I am sorry to hear your lawn has deteriorated. You are to be commended for your diligent efforts to look after it. The bad news is there is no “quick fix” out there as I am sure you have worked out. Sometimes problems require a multi year strategy to combat. The good news is that many lawn maintenance companies now offer lawn care packages that go beyond basic lawn mowing – addressing lawn maintenance challenges with courses of specialist treatments to combat specific problems. To find a reputable service try searching for one through Landscape Ontario (https://www.landscapeontario.com)
Diligence and persistence on the homeowners part is also a key part of winning the battle over time so keep on with the great work you have already been doing. Here are some additional ideas from notes taken from seminars given by lawn experts in the recent past. I hope some of them are helpful and support you in your efforts. In particular, focusing your efforts to a few key times in the year, helping the lawn help itself and thus reduce the maintenance level over time.
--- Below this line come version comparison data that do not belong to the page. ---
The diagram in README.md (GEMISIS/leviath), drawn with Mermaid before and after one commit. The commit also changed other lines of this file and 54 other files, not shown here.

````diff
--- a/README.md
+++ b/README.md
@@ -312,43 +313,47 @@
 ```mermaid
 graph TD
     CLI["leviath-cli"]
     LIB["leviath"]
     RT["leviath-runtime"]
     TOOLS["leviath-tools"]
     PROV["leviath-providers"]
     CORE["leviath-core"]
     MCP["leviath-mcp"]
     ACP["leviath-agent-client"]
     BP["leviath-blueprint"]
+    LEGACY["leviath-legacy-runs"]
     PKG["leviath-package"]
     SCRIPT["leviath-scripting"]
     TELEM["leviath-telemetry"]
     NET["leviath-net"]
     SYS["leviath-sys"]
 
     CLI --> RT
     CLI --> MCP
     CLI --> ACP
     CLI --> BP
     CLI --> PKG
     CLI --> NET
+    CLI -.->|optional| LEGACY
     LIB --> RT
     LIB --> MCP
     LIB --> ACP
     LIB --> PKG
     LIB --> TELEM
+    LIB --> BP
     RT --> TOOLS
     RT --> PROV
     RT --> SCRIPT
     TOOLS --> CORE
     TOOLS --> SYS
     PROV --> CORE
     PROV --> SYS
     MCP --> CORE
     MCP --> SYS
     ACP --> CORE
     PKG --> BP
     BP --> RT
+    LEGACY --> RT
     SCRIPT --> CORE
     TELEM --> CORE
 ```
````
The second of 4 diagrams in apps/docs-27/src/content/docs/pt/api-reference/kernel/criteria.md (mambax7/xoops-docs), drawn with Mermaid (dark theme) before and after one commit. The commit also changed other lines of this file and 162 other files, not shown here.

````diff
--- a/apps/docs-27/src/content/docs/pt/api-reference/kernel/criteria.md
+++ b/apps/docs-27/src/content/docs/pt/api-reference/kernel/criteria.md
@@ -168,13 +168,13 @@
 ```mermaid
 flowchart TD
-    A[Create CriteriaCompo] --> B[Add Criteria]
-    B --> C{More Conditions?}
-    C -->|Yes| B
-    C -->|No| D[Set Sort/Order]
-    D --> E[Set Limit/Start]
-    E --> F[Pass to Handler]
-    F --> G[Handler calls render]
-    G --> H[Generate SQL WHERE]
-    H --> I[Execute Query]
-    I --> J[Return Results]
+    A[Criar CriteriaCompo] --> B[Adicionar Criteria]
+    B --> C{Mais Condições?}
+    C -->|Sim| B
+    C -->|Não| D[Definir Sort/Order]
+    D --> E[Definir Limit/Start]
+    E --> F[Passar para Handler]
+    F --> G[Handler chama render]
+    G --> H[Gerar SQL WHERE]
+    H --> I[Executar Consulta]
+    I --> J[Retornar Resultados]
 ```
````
If you have not already done so one approach you might want to try when re seeding is to use a seed mix rather than just one grass seed. Make sure you use certified grass seed (this has 98% seed not filler). If budget allows, get your grass seed from the higher end nurseries and look for CFIA governed seed brands. Start integrating tall fescues and rye grasses in to the mix. This will minimize decimation by disease.
For the soil you want to aim to have between 7-10% of organic matter. Also aim to aerate twice a year (sports fields are aerated 6 times a year). Once in early spring and once in late fall (followed by overseeding). If you can only do this once a year pick the fall to combat compaction that may have occurred during the summer and set the plants up well for a strong start come spring. One lawn expert recommended remove the plugs. Add organic matter immediately after aeration and top dressing, raking it into the holes leaving no more than 1/8th inch on top of the lawn. Leave the grass clippings on the lawn post mowing and de thatch when needed (pull grass apart, if you don’t see the soil you need to dethatch) Follow dethatching with aeration.
Work with nature. The lawn has two seasons to recuperate: fall and winter, and any help the homeowner can provide to help the lawn recover from the stresses of the spring and summer months would be a step forward.
When cutting your lawn alternate cutting directions. This avoids compacting the same spots, use 4 directions. With watering the motto is water deep and less often (water should penetrate the root zone) this will help the health of the grass and hopefully increase it’s chances of out competing weeds. On clay soil try to soak 4 inches down.
Never cut off more than 1/3rd of grass plants at any one time. Cut turf 2-3inches in length.
Fertilizing: Try compost tea (lots of recipes you can google). Fertilize when the temperature is 5 degrees C as this is when the grass starts growing and you need to get a start to out compete the weeds.
Mid June: bolster the lawn for the stress period ahead. Again in late August, and again mid October as long as the ground temperature remains above 5 degrees C. This is the only time the grass will take nitrogen in and not use, but store it and will be poised to take up nutrients to use in the spring.
You can consider lawn alternatives such as eco grass. With alternatives such as these you need to be comfortable with a different (less manicured) look to your lawn, as many of these grasses are more clumping in look than uniformly smooth.
Nematodes apply late August/ early September whenever eggs hatch. The biggest challenge is keeping them alive. Use hose end sprayer to apply and continue watering 72 hours after application to keep ground moist.
Other useful potential sites:
quality seed: turf revolution.com